According to popular belief destruction and reconstruction is the nature’s way of maintaining balance in the universe. It is believed that when sin and atrocities exceed a certain limit and when the earth gets over-burdened with all sorts of excesses then nature restores balance by resorting to extremities like tsunami, earthquakes and other natural calamities. Be that as it may, but it is true that earthquakes are a horrid reality. We can give several examples from the recent past, like Quetta (May 31, 1935), Pakistan (December 28, 1974), Nepal (August 20, 1988), India (October 19, 1991, September 3, 1998 and January 26, 2001) and Afghanistan (February 4, 1998, May 1998, and March 25, 2002).

On October 8, 2005 Kashmir was hit by an extremely destructive quake which had its epicenter in Muzaffarabad located in POK. With one stroke it turned the paradise on earth into a veritable hell.
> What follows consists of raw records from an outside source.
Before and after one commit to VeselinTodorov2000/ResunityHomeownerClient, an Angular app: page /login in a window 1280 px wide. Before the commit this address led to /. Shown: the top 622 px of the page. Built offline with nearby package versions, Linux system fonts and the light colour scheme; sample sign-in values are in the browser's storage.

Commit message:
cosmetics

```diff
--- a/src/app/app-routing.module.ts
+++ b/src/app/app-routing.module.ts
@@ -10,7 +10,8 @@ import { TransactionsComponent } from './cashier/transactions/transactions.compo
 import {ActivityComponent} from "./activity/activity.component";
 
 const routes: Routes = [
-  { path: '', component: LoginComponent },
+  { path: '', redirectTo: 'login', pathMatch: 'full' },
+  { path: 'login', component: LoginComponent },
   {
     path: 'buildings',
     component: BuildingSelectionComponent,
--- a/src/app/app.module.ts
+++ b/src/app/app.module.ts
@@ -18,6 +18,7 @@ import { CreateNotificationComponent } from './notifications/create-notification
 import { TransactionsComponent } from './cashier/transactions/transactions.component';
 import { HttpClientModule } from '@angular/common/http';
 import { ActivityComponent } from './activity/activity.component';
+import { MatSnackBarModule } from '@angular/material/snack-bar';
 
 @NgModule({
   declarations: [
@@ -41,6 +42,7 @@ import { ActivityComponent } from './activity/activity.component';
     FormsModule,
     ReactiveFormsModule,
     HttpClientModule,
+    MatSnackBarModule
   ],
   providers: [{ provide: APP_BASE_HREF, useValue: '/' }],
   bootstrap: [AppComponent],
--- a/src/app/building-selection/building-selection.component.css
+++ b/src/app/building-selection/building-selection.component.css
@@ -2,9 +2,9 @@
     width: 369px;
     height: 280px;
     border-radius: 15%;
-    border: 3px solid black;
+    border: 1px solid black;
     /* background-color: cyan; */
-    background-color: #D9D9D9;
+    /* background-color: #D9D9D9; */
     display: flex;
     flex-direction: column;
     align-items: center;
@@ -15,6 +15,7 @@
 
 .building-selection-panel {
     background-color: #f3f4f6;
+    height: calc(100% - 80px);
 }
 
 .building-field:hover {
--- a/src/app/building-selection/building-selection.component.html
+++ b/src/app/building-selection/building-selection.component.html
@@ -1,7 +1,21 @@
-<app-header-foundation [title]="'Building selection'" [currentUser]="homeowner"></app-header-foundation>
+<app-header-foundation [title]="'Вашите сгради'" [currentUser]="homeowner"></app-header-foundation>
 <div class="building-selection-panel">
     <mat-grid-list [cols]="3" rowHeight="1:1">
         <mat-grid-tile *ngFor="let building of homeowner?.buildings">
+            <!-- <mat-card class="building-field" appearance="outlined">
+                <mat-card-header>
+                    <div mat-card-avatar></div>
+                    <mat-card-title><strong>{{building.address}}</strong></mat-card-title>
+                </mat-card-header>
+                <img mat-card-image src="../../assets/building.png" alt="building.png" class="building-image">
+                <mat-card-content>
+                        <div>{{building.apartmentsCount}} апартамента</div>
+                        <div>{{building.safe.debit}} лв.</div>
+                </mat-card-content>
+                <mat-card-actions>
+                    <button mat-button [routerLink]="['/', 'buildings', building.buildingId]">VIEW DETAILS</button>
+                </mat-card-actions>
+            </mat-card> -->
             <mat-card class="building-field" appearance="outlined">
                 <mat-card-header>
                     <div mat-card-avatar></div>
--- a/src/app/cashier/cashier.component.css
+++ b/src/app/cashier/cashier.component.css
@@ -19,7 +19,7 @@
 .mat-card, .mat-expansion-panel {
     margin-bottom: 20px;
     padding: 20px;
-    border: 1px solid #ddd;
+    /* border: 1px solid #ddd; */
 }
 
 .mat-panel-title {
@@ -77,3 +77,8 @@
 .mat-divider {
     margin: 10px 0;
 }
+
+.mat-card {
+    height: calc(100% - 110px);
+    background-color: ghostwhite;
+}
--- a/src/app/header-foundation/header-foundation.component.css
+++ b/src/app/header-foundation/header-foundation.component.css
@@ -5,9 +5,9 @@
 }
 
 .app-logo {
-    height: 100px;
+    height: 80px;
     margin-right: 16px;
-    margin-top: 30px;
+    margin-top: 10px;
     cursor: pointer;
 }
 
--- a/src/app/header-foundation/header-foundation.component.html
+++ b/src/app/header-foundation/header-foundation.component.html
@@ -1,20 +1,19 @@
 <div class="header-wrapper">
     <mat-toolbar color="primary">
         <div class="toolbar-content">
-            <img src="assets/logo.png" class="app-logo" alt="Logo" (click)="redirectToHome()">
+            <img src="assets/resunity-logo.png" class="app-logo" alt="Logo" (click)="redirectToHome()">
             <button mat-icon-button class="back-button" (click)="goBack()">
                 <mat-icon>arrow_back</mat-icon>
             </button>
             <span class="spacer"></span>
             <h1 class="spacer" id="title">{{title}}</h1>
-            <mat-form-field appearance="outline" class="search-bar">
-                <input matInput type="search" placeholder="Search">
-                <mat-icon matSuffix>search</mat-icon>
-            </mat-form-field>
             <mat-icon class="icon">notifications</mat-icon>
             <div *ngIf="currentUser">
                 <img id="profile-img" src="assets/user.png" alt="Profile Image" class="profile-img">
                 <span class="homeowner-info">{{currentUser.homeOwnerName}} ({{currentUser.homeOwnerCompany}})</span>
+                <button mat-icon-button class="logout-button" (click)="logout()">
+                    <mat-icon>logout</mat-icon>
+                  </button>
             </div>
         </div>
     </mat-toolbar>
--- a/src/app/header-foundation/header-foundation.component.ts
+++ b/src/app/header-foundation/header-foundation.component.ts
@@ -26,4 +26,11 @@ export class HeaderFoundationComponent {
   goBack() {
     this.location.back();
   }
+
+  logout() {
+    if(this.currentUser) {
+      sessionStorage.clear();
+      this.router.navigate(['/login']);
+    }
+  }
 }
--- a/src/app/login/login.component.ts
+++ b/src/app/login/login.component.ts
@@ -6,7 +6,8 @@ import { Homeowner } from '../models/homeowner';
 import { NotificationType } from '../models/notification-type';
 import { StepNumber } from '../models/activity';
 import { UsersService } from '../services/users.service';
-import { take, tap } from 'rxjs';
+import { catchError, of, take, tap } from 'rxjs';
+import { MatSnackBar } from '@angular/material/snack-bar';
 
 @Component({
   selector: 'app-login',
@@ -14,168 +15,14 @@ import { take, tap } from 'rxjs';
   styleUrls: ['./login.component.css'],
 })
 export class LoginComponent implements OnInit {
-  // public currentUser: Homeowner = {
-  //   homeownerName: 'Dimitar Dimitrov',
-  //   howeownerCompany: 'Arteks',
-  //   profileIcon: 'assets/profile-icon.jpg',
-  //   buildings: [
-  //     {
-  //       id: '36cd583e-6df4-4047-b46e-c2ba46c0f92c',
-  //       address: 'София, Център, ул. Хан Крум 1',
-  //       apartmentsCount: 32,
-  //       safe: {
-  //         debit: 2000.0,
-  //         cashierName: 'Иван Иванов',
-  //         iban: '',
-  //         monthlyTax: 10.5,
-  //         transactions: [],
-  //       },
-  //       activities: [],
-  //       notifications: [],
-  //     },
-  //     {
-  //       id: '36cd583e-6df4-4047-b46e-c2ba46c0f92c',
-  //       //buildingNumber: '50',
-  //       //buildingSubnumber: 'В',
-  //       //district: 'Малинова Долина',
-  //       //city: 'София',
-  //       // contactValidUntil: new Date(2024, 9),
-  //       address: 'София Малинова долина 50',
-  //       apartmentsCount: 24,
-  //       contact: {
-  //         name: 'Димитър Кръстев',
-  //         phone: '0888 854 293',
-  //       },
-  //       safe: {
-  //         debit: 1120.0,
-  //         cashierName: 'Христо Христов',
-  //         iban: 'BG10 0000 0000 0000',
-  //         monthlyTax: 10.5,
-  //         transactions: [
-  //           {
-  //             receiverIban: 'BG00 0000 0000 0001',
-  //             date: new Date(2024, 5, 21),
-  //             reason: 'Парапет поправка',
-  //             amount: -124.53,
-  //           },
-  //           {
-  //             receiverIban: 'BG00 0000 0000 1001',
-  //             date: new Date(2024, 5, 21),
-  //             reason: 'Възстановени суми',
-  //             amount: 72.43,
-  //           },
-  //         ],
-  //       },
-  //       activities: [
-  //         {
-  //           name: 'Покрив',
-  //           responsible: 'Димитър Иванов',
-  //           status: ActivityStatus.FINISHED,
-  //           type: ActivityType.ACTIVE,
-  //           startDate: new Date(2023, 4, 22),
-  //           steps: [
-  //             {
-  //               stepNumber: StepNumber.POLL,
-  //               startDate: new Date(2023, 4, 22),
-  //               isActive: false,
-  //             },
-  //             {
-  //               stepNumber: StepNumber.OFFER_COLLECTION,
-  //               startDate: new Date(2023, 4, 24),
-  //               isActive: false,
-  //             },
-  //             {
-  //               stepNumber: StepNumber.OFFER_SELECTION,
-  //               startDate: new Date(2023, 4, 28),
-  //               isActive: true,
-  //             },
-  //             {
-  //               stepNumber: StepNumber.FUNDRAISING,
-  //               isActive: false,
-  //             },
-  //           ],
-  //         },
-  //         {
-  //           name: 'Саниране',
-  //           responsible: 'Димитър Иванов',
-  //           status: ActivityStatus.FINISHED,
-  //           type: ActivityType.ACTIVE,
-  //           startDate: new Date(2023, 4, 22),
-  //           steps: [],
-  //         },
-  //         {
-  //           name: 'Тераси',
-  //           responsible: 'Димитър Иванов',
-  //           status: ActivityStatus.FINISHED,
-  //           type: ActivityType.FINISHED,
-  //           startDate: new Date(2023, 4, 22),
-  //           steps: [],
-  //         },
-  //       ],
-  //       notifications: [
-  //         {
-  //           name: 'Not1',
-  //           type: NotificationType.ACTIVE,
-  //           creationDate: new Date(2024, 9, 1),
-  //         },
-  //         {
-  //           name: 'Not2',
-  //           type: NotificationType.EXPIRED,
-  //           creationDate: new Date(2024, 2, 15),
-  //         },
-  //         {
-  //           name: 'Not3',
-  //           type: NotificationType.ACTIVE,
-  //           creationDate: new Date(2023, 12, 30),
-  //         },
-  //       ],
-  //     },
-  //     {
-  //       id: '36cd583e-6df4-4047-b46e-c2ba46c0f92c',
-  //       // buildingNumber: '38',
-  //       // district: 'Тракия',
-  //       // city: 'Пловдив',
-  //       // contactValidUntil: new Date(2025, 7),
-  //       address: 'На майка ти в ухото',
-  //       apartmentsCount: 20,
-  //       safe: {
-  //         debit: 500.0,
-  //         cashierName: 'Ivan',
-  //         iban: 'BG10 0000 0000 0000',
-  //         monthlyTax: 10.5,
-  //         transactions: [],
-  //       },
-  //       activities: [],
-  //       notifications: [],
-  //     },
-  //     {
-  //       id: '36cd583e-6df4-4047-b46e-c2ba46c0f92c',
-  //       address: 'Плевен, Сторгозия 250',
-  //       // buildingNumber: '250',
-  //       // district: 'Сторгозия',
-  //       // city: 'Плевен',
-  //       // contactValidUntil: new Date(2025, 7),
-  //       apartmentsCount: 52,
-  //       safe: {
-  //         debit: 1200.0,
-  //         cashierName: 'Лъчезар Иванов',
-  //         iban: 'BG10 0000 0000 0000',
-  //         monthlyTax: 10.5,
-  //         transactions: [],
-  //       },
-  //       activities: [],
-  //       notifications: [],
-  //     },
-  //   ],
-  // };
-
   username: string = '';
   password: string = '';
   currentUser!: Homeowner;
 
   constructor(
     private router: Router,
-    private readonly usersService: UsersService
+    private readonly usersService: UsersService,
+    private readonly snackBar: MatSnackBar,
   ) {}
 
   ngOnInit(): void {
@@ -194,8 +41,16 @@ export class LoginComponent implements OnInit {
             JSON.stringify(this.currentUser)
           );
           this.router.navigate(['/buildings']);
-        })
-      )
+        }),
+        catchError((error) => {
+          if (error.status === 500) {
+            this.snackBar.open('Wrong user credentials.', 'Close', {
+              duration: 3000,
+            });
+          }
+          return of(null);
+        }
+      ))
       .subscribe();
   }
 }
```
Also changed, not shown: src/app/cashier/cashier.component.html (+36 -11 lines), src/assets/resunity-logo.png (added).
Thousands of people belonging to different communities died, wounded or became handicapped for life.

Whether these were humble homes of common folks or mansions of the rich furnished with all possible luxuries, all were razed to dust. People, who lay helpless under the debris, were crying out for a sip of water. They were praying to the almighty for deliverance unaware whether these prayers were reaching Him or not. Almost every country around the world offered help. The Government of India empathised with the suffering masses in POK and unhesitatingly dispatched all essential items.
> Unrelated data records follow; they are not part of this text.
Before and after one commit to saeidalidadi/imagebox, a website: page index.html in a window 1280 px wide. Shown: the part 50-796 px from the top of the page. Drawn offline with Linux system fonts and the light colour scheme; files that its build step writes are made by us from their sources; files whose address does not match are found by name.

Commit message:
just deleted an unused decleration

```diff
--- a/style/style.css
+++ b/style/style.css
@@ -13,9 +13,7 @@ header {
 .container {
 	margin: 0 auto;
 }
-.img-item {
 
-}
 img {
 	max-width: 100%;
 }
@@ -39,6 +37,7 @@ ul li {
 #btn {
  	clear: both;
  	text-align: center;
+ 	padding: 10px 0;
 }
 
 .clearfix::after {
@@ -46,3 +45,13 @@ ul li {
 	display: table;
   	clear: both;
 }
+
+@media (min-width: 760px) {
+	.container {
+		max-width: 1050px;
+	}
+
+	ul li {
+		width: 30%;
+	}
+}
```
Zakir has provided many touching eyewitness accounts in this volume. Some are recounted below.

Flowers do bloom even amidst thorns, thus inspiring man to persevere in the quest of life. The month of Ramadan had begun. A girl named Safina, with the permission of her father, had taken goats out for grazing. Suddenly the quake struck and huge boulders rolled down the mountains. Safina got crushed under one such rock. Barring a leg the entire body was under the rock; her father, Nazeer Abbasi, could identify her by looking at the leg. He pleaded with many passersby to help him take out the body from under the rock but to no avail as everybody was in panic. At last a team of 15 BSF jawans came to his rescue a la angels from heaven. They removed the boulder and retrieved the body, thus offering solace to the grieving father.
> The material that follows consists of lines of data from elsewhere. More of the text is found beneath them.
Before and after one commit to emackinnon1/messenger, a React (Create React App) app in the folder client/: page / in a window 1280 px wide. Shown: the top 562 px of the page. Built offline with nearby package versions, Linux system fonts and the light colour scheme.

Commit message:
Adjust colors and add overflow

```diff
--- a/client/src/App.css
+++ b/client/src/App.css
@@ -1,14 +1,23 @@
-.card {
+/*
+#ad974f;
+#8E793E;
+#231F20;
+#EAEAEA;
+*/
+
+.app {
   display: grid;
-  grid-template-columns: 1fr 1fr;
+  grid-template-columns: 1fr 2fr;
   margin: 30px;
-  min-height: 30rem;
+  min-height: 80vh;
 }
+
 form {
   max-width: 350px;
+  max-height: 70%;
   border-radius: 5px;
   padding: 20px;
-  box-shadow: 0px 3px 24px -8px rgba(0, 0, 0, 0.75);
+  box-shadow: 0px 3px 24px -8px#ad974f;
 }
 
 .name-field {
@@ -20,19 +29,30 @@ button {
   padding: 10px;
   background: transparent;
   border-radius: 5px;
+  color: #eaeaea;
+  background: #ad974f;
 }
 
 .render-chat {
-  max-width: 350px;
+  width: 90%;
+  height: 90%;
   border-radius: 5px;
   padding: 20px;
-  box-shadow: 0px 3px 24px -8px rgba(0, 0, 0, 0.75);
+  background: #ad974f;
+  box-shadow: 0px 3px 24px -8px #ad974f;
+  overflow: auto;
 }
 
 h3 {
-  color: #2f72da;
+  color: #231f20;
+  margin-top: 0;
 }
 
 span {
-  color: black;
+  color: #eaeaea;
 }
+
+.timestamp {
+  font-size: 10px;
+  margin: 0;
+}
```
Zakir also provides a journalist's eyewitness account in these words, "I met a boy among these ruins who was frequently searching his coat’s pockets. I asked him what he was looking for. The boy shyly gave me a piece of paper and said that it was his beloved’s love letter which she had sent through someone. When I read it I was moved by its contents that said that when the earthquake struck she called out the boy’s name instead of God’s." Truly, love can bloom even among thorns and ruins.

Two childhood friends, one of whom had migrated to Pakistan, came face to face at a command post. They could not embrace each other and only conversed from a distance of 10 feet, as ordered by the authorities on both sides who had set up five posts to facilitate interaction between people from both sides of the LOC.

This book has stories of poignant moments, of common folks’ grit, fortitude and optimism in the face of tragedy and of the triumph of humanity transcending all barriers and prejudices. The contents of this book linger on your mindscape long after you have finished reading it.